St. John’s Terminal serves as anchor of Google’s Hudson Square mini-campus, which also includes leased office space at 315 and 345 Hudson Street. Although the Mountain View, California-based company is a somewhat recent arrival to this particular pocket of the city, it is no stranger to Manhattan’s West Side. Google’s two other major New York City hubs are both located roughly a mile north of St. John’s Terminal on the western fringes of Chelsea. Like St. John’s Terminal, both properties, 111 Eighth Avenue and Pier 57, are significant revamps of historic industrial buildings: an Art Deco high-rise built in 1932 as an inland freight terminal-slash-manufacturing hub and a National Register of Historic Places–listed overwater shipping terminal heralded as a marvel of engineering upon its completion in 1954. The former building has served as Google’s main East Coast headquarters since 2010.

St. John's Terminal.

Playful Homages to the Big Apple can be found throughout the building's interior. Photo courtesy Google

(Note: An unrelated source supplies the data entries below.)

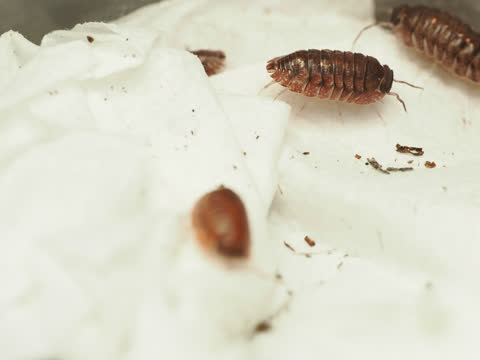
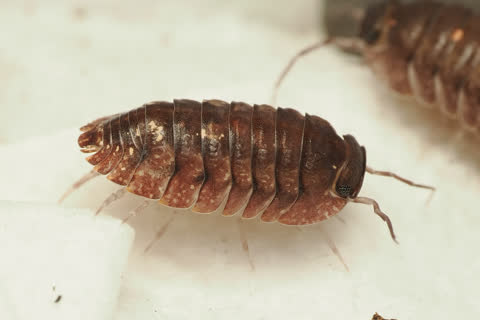
Merge crop edits export #8: Detail for Isopods on Tissue

diff --git a/index.html b/index.html
@@ -4,7 +4,7 @@
 <meta charset="UTF-8">
 <meta name="viewport" content="width=device-width, initial-scale=1.0">
 <title>Macro & Travel — Test Shoot Gallery</title>
-<link rel="stylesheet" href="style.css?v=20261031-171406">
+<link rel="stylesheet" href="style.css?v=20261031-171902">
 <link rel="stylesheet" href="https://unpkg.com/leaflet@1.9.4/dist/leaflet.css" integrity="sha256-p4NxAoJBhIIN+hmNHrzRCf9tD/miZyoHS5obTRR9BMY=" crossorigin="">
 <script src="https://unpkg.com/leaflet@1.9.4/dist/leaflet.js" integrity="sha256-20nQCchB9co0qIjJZRGuk2/Z9VM+kNiyxNV1lvTlZBo=" crossorigin=""></script>
 </head>
@@ -133,6 +133,6 @@
   </div>
 </div>
 
-<script src="script.js?v=20261031-171406"></script>
+<script src="script.js?v=20261031-171902"></script>
 </body>
 </html>

diff --git a/script.js b/script.js
@@ -2566,6 +2566,11 @@
         { label: "Detail #1", ratio: [3, 2], center: [0.4974363082839289, 0.29832291833573676], size: 0.18285887233171325 },
       ],
     },
+    '20261031_104920PA310484 huntsman.tif': {
+      details: [
+        { label: "Detail #1", ratio: [3, 2], center: [0.7035761340109166, 0.2108941702010189], size: 0.3922712709446967 },
+      ],
+    },
   };
   // Photos with no curated crop show the whole image as their Final Frame.
   const DEFAULT_FINAL_CROP = { x: 0, y: 0, w: 1, h: 1 };
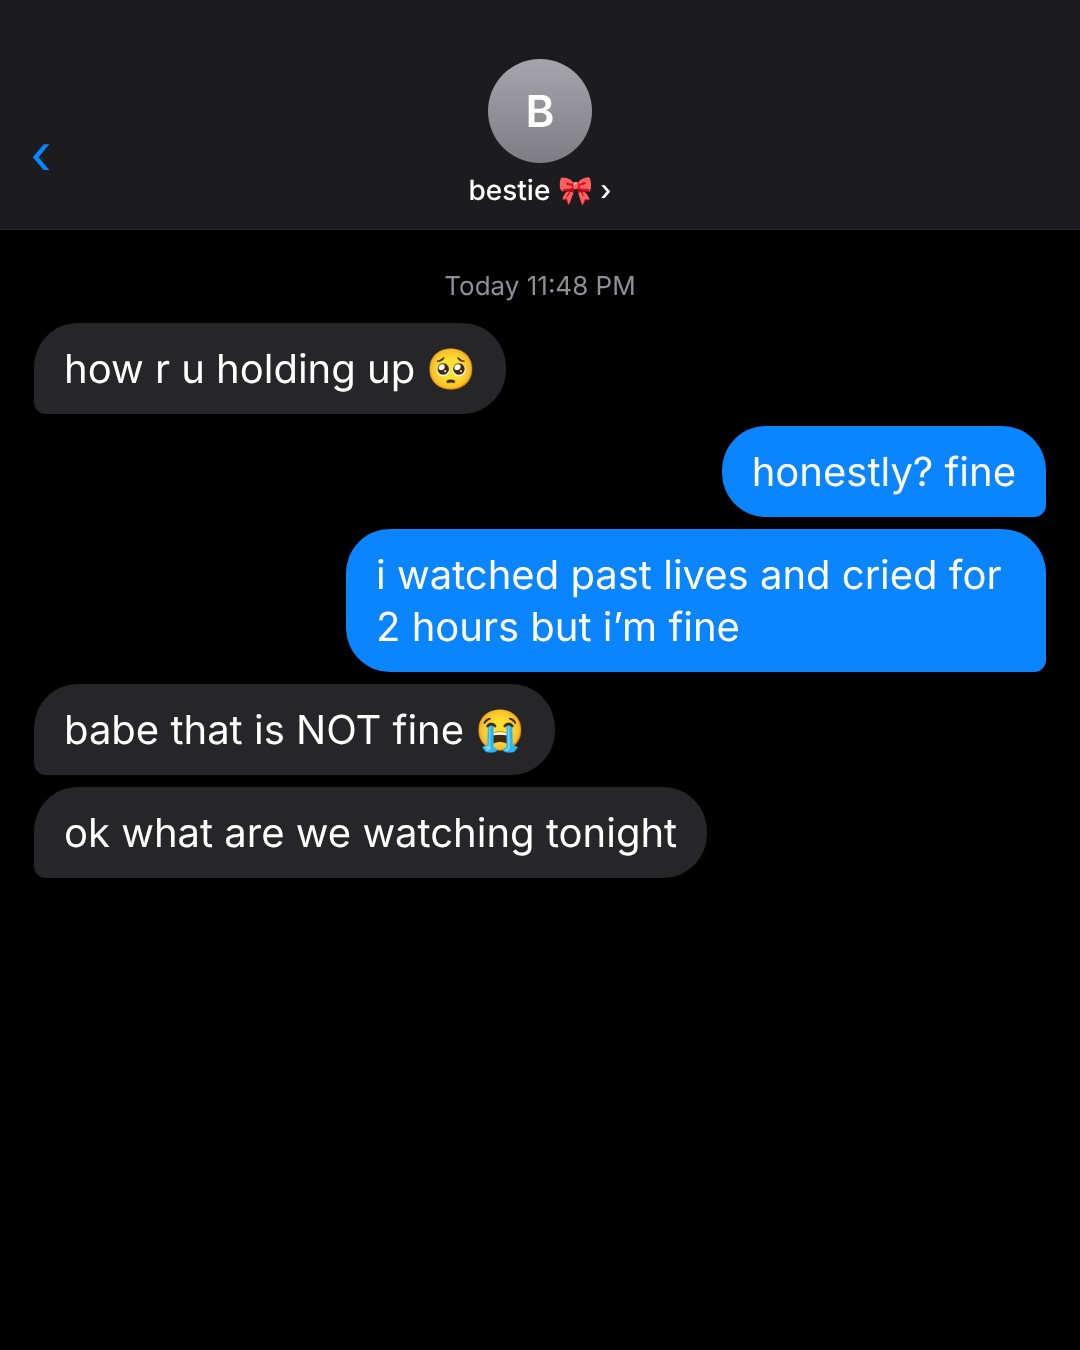
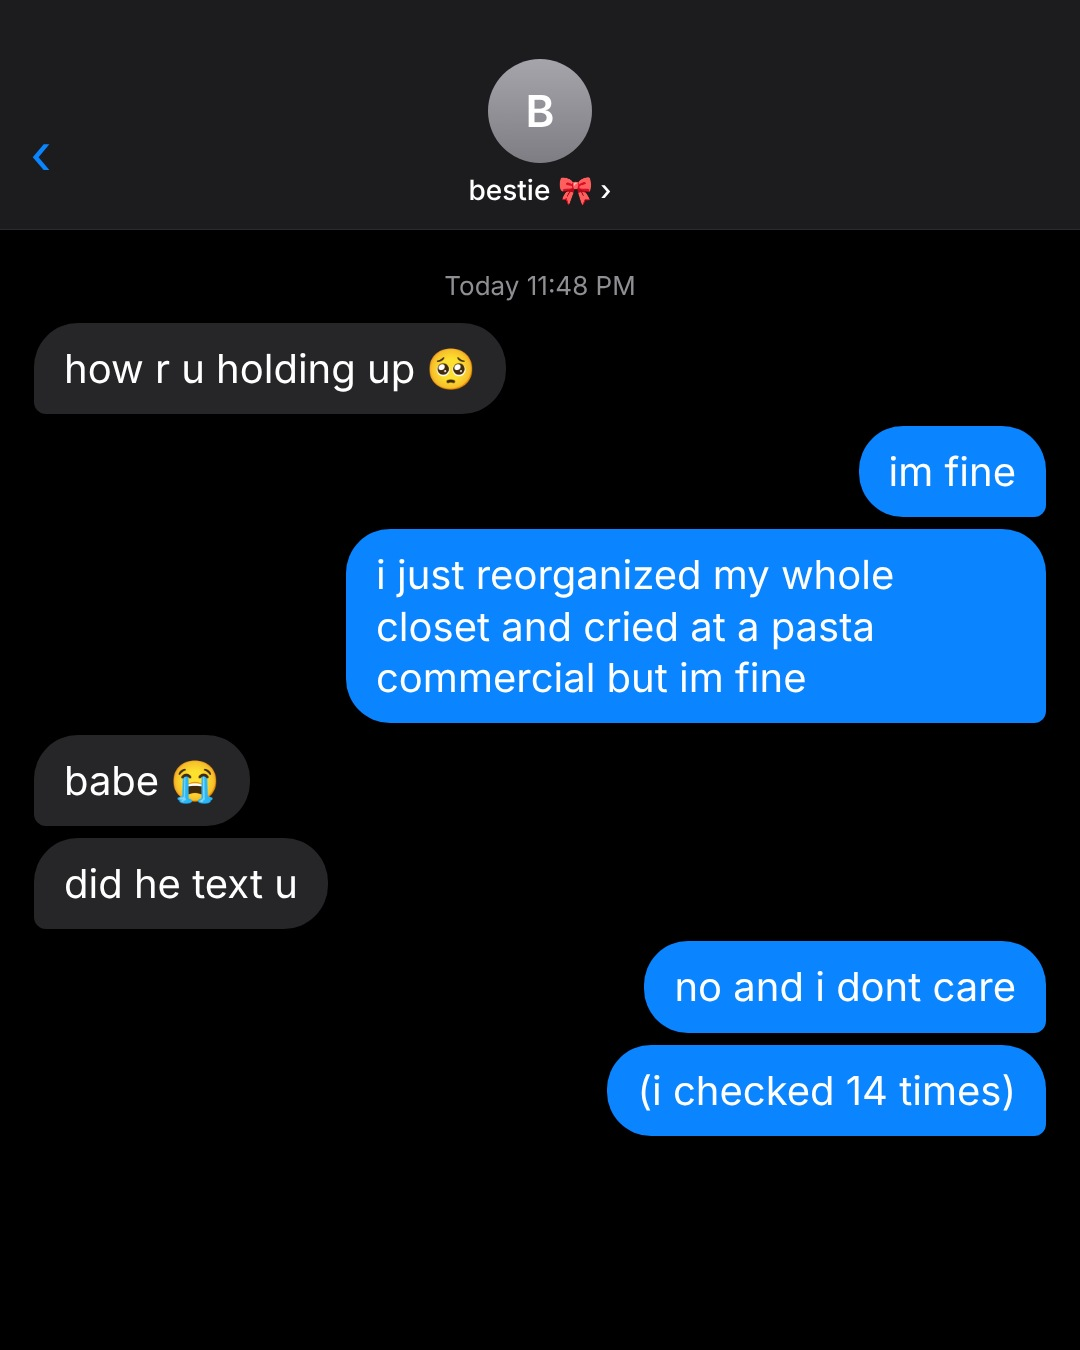
Vivian texts: natural chat rule, screenshot-only app moment
Claude-Session: https://claude.ai/code/session_01LBVF84zCTsqBHASfitCKw2

Changed region(s): [[0.0306, 0.3111, 0.9778, 0.7156], [0.55, 0.6844, 0.9778, 0.84]]

diff --git a/tools/slideshow/vivian/README.md b/tools/slideshow/vivian/README.md
@@ -41,7 +41,11 @@ A. POINTING AT A POSTER (approved "good"; ref slides/vivian-genz-pointing/): cov
    Render: node render_point.js DIR (point.json).
 B. TEXT CONVERSATION (ref slides/vivian-genz-texts/): B&W moody close-up cover ("texting my bestie the night after the
    breakup") + 2–3 iMessage dark-mode chat slides with her bestie / situationship / mom / sister — funny, real, Gen Z
-   spelling (lowercase, "rn", "lmaooo", emojis), and Cinema comes up naturally ("i literally just typed that into cinema").
+   spelling (lowercase, "rn", emojis). The chat must sound EXACTLY like real friends texting — plain, normal
+   lines ("wanna do a movie night?", "u pick"). NEVER name the app, never write a line just to set up the app
+   (user: "sounds like you promoting it", "no one says that"). The ONLY app moment is a screenshot of Cinema's results
+   she sends as a photo in the chat (cropped top of screen.png, ~320px wide). No separate app slide for this format.
+   Keep every bubble inside the slide (nothing cut off at the bottom).
    Render: node render_texts.js DIR (texts.json).
 C. MOODY FILM LIST (approved "amazing"; ref slides/vivian-healing-sample/) — see the section above.
 D. Other Gen Z formats you can invent at the same quality: photo dump ("things that got me through october"), "pov"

Roughly 3,000 members of Google’s 14,000-person New York City workforce will be based out of St. John’s Terminal’s 60 team-based “neighborhoods” that populate the natural light–flooded upper floors of the building. Designed by Gensler to foster social interaction and cohesion among teams comprising 20–50 Googlers, the neighborhoods do away with fixed desk arrangements in favor of flexible seating arrangements. Communal spaces also abound at St. John’s Terminal including myriad lounges, cafés, and terraces on the office floors and the cavernous Great Hall on the ground level.